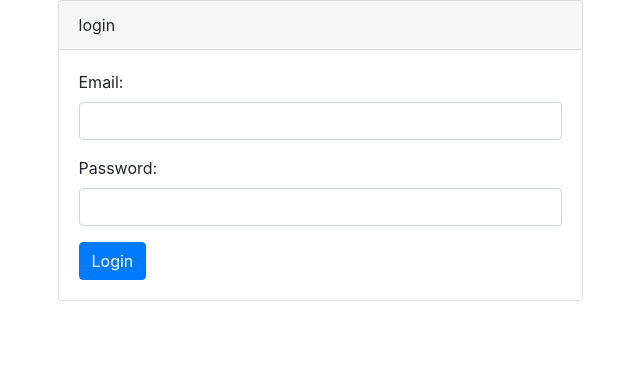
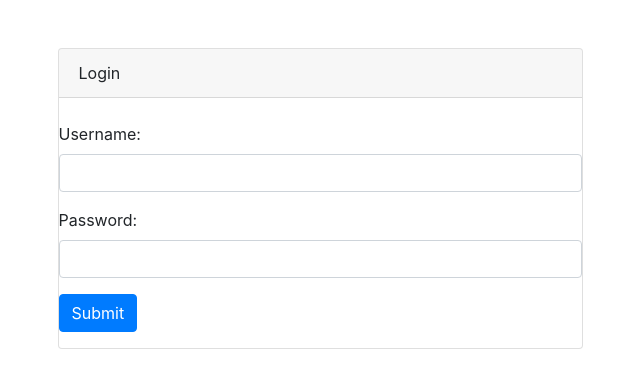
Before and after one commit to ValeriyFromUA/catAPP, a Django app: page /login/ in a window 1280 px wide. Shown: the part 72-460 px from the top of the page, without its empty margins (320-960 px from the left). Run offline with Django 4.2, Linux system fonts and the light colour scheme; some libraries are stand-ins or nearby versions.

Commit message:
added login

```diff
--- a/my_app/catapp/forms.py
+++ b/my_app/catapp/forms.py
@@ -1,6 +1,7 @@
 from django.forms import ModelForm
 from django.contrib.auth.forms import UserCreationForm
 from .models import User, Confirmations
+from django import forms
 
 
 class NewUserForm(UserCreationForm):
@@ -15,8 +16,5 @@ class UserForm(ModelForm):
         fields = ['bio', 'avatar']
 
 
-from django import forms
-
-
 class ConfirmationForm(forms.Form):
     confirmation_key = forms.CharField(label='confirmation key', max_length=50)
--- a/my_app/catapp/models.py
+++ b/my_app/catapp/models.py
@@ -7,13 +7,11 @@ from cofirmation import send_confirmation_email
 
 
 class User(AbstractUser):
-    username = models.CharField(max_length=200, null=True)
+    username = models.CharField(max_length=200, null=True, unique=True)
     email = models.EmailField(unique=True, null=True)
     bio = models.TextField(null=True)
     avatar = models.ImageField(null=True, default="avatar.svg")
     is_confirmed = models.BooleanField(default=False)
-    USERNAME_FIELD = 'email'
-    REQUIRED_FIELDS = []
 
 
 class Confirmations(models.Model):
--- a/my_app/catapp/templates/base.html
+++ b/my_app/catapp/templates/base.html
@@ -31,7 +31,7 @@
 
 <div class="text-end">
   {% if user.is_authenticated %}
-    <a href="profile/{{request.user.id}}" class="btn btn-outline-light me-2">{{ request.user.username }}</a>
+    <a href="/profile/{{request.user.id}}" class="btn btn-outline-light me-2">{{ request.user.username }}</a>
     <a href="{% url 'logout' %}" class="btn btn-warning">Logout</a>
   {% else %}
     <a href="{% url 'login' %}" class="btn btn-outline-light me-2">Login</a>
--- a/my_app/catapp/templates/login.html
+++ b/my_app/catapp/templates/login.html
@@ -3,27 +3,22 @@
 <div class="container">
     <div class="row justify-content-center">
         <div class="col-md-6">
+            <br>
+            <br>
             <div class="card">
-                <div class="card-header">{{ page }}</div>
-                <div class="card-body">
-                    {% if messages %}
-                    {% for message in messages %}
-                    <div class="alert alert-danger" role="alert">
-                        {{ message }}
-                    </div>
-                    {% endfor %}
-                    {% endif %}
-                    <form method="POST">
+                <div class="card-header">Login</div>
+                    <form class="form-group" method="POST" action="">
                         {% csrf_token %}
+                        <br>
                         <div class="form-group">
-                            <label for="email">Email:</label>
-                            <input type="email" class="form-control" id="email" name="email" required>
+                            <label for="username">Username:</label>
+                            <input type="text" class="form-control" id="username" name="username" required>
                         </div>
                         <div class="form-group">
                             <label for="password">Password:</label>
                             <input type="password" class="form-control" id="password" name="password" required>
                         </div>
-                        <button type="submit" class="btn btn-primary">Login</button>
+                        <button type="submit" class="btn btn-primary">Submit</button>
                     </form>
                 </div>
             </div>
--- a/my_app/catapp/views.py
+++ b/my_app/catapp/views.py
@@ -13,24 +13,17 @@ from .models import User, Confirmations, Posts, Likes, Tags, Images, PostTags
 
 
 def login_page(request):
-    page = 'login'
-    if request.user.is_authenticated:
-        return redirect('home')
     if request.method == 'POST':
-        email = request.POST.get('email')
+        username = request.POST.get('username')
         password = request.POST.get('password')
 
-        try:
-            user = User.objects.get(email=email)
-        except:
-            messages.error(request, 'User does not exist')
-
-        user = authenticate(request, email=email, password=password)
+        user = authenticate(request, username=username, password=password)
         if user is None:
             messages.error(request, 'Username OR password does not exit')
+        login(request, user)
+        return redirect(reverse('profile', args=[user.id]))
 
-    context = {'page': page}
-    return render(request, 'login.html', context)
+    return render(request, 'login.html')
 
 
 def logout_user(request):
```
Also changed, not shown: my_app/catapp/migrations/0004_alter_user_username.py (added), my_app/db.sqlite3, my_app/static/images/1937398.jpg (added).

---+---

» **Problem description**
Which lines hold the word "label"? Copy each of them from the records.

» **Answer to this exercise**
     confirmation_key = forms.CharField(label='confirmation key', max_length=50)
-                            <label for="email">Email:</label>
+                            <label for="username">Username:</label>
                             <label for="password">Password:</label>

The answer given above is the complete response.